**Supplied material:**

· · ·

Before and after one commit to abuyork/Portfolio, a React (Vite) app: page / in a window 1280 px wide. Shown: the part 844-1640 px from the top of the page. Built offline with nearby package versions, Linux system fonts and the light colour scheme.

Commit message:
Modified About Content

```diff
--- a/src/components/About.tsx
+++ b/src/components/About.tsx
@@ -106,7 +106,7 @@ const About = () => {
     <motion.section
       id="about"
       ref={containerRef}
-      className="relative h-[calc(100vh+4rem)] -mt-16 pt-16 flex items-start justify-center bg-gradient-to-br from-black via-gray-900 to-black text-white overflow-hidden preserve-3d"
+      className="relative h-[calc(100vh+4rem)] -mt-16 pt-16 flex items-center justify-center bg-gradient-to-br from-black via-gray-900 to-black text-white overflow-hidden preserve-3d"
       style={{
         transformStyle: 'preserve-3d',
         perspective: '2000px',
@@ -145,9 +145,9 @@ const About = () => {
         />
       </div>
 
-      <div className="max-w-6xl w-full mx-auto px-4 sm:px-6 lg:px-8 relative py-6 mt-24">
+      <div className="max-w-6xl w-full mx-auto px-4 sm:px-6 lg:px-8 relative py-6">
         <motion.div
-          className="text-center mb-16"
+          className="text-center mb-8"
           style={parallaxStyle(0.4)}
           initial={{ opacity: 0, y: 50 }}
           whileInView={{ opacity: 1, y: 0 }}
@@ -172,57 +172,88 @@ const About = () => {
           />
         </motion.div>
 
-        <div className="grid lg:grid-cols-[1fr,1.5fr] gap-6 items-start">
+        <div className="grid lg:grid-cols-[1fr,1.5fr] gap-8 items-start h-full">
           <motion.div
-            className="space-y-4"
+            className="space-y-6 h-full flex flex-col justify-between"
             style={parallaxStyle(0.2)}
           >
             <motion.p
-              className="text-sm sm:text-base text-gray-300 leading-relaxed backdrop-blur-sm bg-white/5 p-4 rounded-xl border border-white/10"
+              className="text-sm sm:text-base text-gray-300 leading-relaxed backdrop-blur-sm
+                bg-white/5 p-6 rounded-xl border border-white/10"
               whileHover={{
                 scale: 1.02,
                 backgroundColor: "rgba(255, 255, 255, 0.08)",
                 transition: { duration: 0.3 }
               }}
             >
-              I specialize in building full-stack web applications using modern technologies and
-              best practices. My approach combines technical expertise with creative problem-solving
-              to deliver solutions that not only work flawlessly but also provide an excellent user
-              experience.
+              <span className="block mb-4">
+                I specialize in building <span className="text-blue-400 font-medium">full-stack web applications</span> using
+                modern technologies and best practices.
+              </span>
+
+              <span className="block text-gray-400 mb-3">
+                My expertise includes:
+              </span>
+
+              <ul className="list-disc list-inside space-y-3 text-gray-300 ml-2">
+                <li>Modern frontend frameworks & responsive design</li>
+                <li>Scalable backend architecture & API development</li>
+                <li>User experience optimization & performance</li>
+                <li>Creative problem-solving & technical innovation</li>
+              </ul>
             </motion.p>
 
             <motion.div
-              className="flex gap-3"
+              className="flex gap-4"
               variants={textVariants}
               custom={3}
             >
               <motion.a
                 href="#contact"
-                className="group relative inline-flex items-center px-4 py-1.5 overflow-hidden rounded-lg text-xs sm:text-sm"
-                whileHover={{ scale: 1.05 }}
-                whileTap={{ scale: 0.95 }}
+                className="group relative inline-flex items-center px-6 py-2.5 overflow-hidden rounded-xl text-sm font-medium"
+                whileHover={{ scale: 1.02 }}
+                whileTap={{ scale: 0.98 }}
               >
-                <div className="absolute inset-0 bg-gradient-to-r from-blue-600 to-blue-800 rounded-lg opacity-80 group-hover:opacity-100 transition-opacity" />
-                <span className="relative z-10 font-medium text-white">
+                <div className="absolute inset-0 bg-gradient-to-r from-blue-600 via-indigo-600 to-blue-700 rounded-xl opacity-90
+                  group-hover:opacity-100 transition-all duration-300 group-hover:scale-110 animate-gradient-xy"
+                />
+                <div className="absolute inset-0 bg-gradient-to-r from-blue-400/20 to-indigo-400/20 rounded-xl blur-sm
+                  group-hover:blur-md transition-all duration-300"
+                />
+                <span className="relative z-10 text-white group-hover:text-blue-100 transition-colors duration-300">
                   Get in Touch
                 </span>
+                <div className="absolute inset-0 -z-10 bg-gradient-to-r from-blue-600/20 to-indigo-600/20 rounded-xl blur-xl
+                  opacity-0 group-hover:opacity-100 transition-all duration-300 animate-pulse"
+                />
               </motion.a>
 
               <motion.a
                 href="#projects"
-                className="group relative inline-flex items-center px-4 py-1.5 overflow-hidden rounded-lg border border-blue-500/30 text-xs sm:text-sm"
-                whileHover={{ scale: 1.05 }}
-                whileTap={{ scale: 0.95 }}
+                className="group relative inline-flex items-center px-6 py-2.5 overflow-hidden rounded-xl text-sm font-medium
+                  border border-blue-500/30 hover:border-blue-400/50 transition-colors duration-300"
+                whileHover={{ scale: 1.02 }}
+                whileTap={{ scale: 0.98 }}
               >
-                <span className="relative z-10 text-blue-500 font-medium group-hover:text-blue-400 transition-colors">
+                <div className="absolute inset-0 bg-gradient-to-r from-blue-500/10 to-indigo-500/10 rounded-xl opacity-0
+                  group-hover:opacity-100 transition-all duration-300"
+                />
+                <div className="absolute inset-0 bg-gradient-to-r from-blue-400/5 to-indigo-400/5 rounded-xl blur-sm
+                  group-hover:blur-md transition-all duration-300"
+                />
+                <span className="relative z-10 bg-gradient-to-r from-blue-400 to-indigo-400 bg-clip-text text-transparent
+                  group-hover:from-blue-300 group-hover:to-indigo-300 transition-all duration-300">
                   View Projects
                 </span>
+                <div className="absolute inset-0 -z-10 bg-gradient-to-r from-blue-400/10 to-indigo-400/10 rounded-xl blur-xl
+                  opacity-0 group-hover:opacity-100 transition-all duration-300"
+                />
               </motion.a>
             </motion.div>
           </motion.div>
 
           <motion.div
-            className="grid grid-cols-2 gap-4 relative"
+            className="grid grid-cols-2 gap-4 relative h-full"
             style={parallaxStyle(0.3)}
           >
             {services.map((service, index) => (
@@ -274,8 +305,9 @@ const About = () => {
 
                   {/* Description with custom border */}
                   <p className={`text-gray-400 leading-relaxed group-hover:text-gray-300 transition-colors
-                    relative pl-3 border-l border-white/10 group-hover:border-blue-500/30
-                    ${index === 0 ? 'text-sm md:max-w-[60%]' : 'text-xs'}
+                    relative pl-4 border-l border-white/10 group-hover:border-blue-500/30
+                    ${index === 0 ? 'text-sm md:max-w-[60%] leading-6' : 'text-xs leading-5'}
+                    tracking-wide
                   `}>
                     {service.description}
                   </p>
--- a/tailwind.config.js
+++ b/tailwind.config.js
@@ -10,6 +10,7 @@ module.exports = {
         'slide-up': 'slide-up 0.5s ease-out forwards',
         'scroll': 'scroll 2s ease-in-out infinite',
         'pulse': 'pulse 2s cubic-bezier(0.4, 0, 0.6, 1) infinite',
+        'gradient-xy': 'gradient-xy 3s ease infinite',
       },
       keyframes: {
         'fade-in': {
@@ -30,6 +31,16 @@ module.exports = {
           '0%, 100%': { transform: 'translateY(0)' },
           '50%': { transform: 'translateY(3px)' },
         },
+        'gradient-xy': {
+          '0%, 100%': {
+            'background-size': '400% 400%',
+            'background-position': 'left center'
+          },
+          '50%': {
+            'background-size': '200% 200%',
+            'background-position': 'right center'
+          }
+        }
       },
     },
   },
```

· · ·

**What this task involves:** Copy out all of the records, keeping every line identical.

**Output of the task:**
Before and after one commit to abuyork/Portfolio, a React (Vite) app: page / in a window 1280 px wide. Shown: the part 844-1640 px from the top of the page. Built offline with nearby package versions, Linux system fonts and the light colour scheme.

Commit message:
Modified About Content

```diff
--- a/src/components/About.tsx
+++ b/src/components/About.tsx
@@ -106,7 +106,7 @@ const About = () => {
     <motion.section
       id="about"
       ref={containerRef}
-      className="relative h-[calc(100vh+4rem)] -mt-16 pt-16 flex items-start justify-center bg-gradient-to-br from-black via-gray-900 to-black text-white overflow-hidden preserve-3d"
+      className="relative h-[calc(100vh+4rem)] -mt-16 pt-16 flex items-center justify-center bg-gradient-to-br from-black via-gray-900 to-black text-white overflow-hidden preserve-3d"
       style={{
         transformStyle: 'preserve-3d',
         perspective: '2000px',
@@ -145,9 +145,9 @@ const About = () => {
         />
       </div>
 
-      <div className="max-w-6xl w-full mx-auto px-4 sm:px-6 lg:px-8 relative py-6 mt-24">
+      <div className="max-w-6xl w-full mx-auto px-4 sm:px-6 lg:px-8 relative py-6">
         <motion.div
-          className="text-center mb-16"
+          className="text-center mb-8"
           style={parallaxStyle(0.4)}
           initial={{ opacity: 0, y: 50 }}
           whileInView={{ opacity: 1, y: 0 }}
@@ -172,57 +172,88 @@ const About = () => {
           />
         </motion.div>
 
-        <div className="grid lg:grid-cols-[1fr,1.5fr] gap-6 items-start">
+        <div className="grid lg:grid-cols-[1fr,1.5fr] gap-8 items-start h-full">
           <motion.div
-            className="space-y-4"
+            className="space-y-6 h-full flex flex-col justify-between"
             style={parallaxStyle(0.2)}
           >
             <motion.p
-              className="text-sm sm:text-base text-gray-300 leading-relaxed backdrop-blur-sm bg-white/5 p-4 rounded-xl border border-white/10"
+              className="text-sm sm:text-base text-gray-300 leading-relaxed backdrop-blur-sm
+                bg-white/5 p-6 rounded-xl border border-white/10"
               whileHover={{
                 scale: 1.02,
                 backgroundColor: "rgba(255, 255, 255, 0.08)",
                 transition: { duration: 0.3 }
               }}
             >
-              I specialize in building full-stack web applications using modern technologies and
-              best practices. My approach combines technical expertise with creative problem-solving
-              to deliver solutions that not only work flawlessly but also provide an excellent user
-              experience.
+              <span className="block mb-4">
+                I specialize in building <span className="text-blue-400 font-medium">full-stack web applications</span> using
+                modern technologies and best practices.
+              </span>
+
+              <span className="block text-gray-400 mb-3">
+                My expertise includes:
+              </span>
+
+              <ul className="list-disc list-inside space-y-3 text-gray-300 ml-2">
+                <li>Modern frontend frameworks & responsive design</li>
+                <li>Scalable backend architecture & API development</li>
+                <li>User experience optimization & performance</li>
+                <li>Creative problem-solving & technical innovation</li>
+              </ul>
             </motion.p>
 
             <motion.div
-              className="flex gap-3"
+              className="flex gap-4"
               variants={textVariants}
               custom={3}
             >
               <motion.a
                 href="#contact"
-                className="group relative inline-flex items-center px-4 py-1.5 overflow-hidden rounded-lg text-xs sm:text-sm"
-                whileHover={{ scale: 1.05 }}
-                whileTap={{ scale: 0.95 }}
+                className="group relative inline-flex items-center px-6 py-2.5 overflow-hidden rounded-xl text-sm font-medium"
+                whileHover={{ scale: 1.02 }}
+                whileTap={{ scale: 0.98 }}
               >
-                <div className="absolute inset-0 bg-gradient-to-r from-blue-600 to-blue-800 rounded-lg opacity-80 group-hover:opacity-100 transition-opacity" />
-                <span className="relative z-10 font-medium text-white">
+                <div className="absolute inset-0 bg-gradient-to-r from-blue-600 via-indigo-600 to-blue-700 rounded-xl opacity-90
+                  group-hover:opacity-100 transition-all duration-300 group-hover:scale-110 animate-gradient-xy"
+                />
+                <div className="absolute inset-0 bg-gradient-to-r from-blue-400/20 to-indigo-400/20 rounded-xl blur-sm
+                  group-hover:blur-md transition-all duration-300"
+                />
+                <span className="relative z-10 text-white group-hover:text-blue-100 transition-colors duration-300">
                   Get in Touch
                 </span>
+                <div className="absolute inset-0 -z-10 bg-gradient-to-r from-blue-600/20 to-indigo-600/20 rounded-xl blur-xl
+                  opacity-0 group-hover:opacity-100 transition-all duration-300 animate-pulse"
+                />
               </motion.a>
 
               <motion.a
                 href="#projects"
-                className="group relative inline-flex items-center px-4 py-1.5 overflow-hidden rounded-lg border border-blue-500/30 text-xs sm:text-sm"
-                whileHover={{ scale: 1.05 }}
-                whileTap={{ scale: 0.95 }}
+                className="group relative inline-flex items-center px-6 py-2.5 overflow-hidden rounded-xl text-sm font-medium
+                  border border-blue-500/30 hover:border-blue-400/50 transition-colors duration-300"
+                whileHover={{ scale: 1.02 }}
+                whileTap={{ scale: 0.98 }}
               >
-                <span className="relative z-10 text-blue-500 font-medium group-hover:text-blue-400 transition-colors">
+                <div className="absolute inset-0 bg-gradient-to-r from-blue-500/10 to-indigo-500/10 rounded-xl opacity-0
+                  group-hover:opacity-100 transition-all duration-300"
+                />
+                <div className="absolute inset-0 bg-gradient-to-r from-blue-400/5 to-indigo-400/5 rounded-xl blur-sm
+                  group-hover:blur-md transition-all duration-300"
+                />
+                <span className="relative z-10 bg-gradient-to-r from-blue-400 to-indigo-400 bg-clip-text text-transparent
+                  group-hover:from-blue-300 group-hover:to-indigo-300 transition-all duration-300">
                   View Projects
                 </span>
+                <div className="absolute inset-0 -z-10 bg-gradient-to-r from-blue-400/10 to-indigo-400/10 rounded-xl blur-xl
+                  opacity-0 group-hover:opacity-100 transition-all duration-300"
+                />
               </motion.a>
             </motion.div>
           </motion.div>
 
           <motion.div
-            className="grid grid-cols-2 gap-4 relative"
+            className="grid grid-cols-2 gap-4 relative h-full"
             style={parallaxStyle(0.3)}
           >
             {services.map((service, index) => (
@@ -274,8 +305,9 @@ const About = () => {
 
                   {/* Description with custom border */}
                   <p className={`text-gray-400 leading-relaxed group-hover:text-gray-300 transition-colors
-                    relative pl-3 border-l border-white/10 group-hover:border-blue-500/30
-                    ${index === 0 ? 'text-sm md:max-w-[60%]' : 'text-xs'}
+                    relative pl-4 border-l border-white/10 group-hover:border-blue-500/30
+                    ${index === 0 ? 'text-sm md:max-w-[60%] leading-6' : 'text-xs leading-5'}
+                    tracking-wide
                   `}>
                     {service.description}
                   </p>
--- a/tailwind.config.js
+++ b/tailwind.config.js
@@ -10,6 +10,7 @@ module.exports = {
         'slide-up': 'slide-up 0.5s ease-out forwards',
         'scroll': 'scroll 2s ease-in-out infinite',
         'pulse': 'pulse 2s cubic-bezier(0.4, 0, 0.6, 1) infinite',
+        'gradient-xy': 'gradient-xy 3s ease infinite',
       },
       keyframes: {
         'fade-in': {
@@ -30,6 +31,16 @@ module.exports = {
           '0%, 100%': { transform: 'translateY(0)' },
           '50%': { transform: 'translateY(3px)' },
         },
+        'gradient-xy': {
+          '0%, 100%': {
+            'background-size': '400% 400%',
+            'background-position': 'left center'
+          },
+          '50%': {
+            'background-size': '200% 200%',
+            'background-position': 'right center'
+          }
+        }
       },
     },
   },
```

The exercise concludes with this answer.